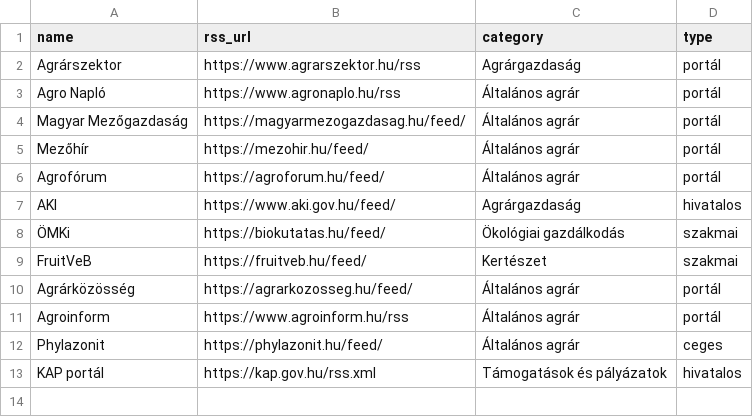
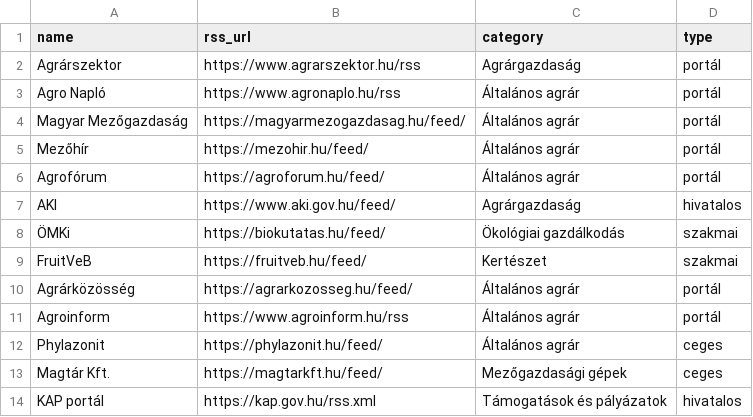
Before and after one commit to vasotto/gazdacentrum, a CSV file: sources.csv, drawn as a sheet; the diff names each change by its address in the sheet, - before the commit and + after, or states it on an @@ line.

```diff
--- a/sources.csv
+++ b/sources.csv
+row 13: Magtár Kft. | https://magtarkft.hu/feed/ | Mezőgazdasági gépek | ceges
```
Also changed, not shown: 7 other files.
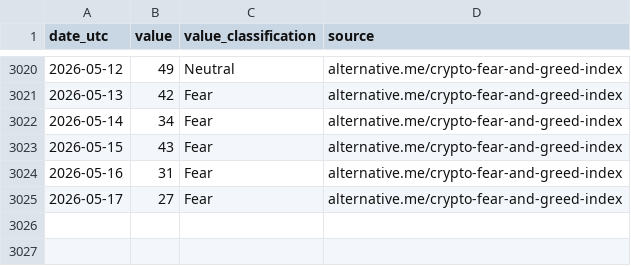
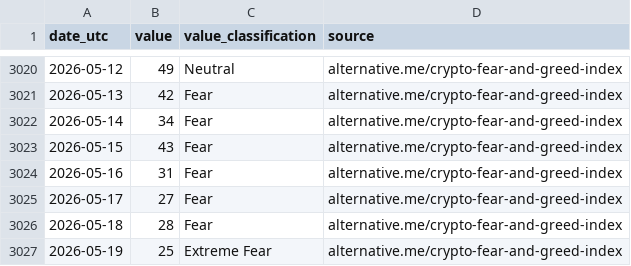
Before and after one commit to egpivo/stablecoin-audit, a CSV file: data/external/fear_greed_daily.csv, drawn as a sheet; only a part is shown, gaps mark what is left out.

```diff
--- a/data/external/fear_greed_daily.csv
+++ b/data/external/fear_greed_daily.csv
@@ -3025 +3025,3 @@ date_utc,value,value_classification,source
 2026-05-17,27,Fear,alternative.me/crypto-fear-and-greed-index
+2026-05-18,28,Fear,alternative.me/crypto-fear-and-greed-index
+2026-05-19,25,Extreme Fear,alternative.me/crypto-fear-and-greed-index
```
Also changed, not shown: data/benchmarks/market_conditioned_audit.csv, data/benchmarks/windows.csv, 23 other files.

**Exercise description**.
Leave out the pictures and repeat the remaining data exactly.

**Response to the exercise**.
Before and after one commit to vasotto/gazdacentrum, a CSV file: sources.csv, drawn as a sheet; the diff names each change by its address in the sheet, - before the commit and + after, or states it on an @@ line.

```diff
--- a/sources.csv
+++ b/sources.csv
+row 13: Magtár Kft. | https://magtarkft.hu/feed/ | Mezőgazdasági gépek | ceges
```
Also changed, not shown: 7 other files.
Before and after one commit to egpivo/stablecoin-audit, a CSV file: data/external/fear_greed_daily.csv, drawn as a sheet; only a part is shown, gaps mark what is left out.

```diff
--- a/data/external/fear_greed_daily.csv
+++ b/data/external/fear_greed_daily.csv
@@ -3025 +3025,3 @@ date_utc,value,value_classification,source
 2026-05-17,27,Fear,alternative.me/crypto-fear-and-greed-index
+2026-05-18,28,Fear,alternative.me/crypto-fear-and-greed-index
+2026-05-19,25,Extreme Fear,alternative.me/crypto-fear-and-greed-index
```
Also changed, not shown: data/benchmarks/market_conditioned_audit.csv, data/benchmarks/windows.csv, 23 other files.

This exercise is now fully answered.